== Exercise goal ==
What lines in the records include the string "index"? Return each one.

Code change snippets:
-------------------------

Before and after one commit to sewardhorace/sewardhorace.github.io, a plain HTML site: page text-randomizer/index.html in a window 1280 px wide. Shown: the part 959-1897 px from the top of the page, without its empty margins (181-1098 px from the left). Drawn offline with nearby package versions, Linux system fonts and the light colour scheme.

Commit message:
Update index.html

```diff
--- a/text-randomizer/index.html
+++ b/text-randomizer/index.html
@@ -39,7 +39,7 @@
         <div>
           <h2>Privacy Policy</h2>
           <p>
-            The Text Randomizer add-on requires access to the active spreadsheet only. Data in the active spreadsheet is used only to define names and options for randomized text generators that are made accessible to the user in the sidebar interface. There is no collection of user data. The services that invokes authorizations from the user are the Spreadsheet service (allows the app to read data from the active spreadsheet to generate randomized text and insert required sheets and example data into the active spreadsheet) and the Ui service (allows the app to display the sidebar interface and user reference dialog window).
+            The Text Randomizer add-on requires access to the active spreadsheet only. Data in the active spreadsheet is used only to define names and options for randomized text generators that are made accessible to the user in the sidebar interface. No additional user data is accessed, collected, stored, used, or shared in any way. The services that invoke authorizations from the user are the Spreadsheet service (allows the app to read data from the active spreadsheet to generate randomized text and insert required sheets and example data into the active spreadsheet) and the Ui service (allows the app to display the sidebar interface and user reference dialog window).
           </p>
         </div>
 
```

-------------------------

== Solution below ==
Before and after one commit to sewardhorace/sewardhorace.github.io, a plain HTML site: page text-randomizer/index.html in a window 1280 px wide. Shown: the part 959-1897 px from the top of the page, without its empty margins (181-1098 px from the left). Drawn offline with nearby package versions, Linux system fonts and the light colour scheme.
Update index.html
--- a/text-randomizer/index.html
+++ b/text-randomizer/index.html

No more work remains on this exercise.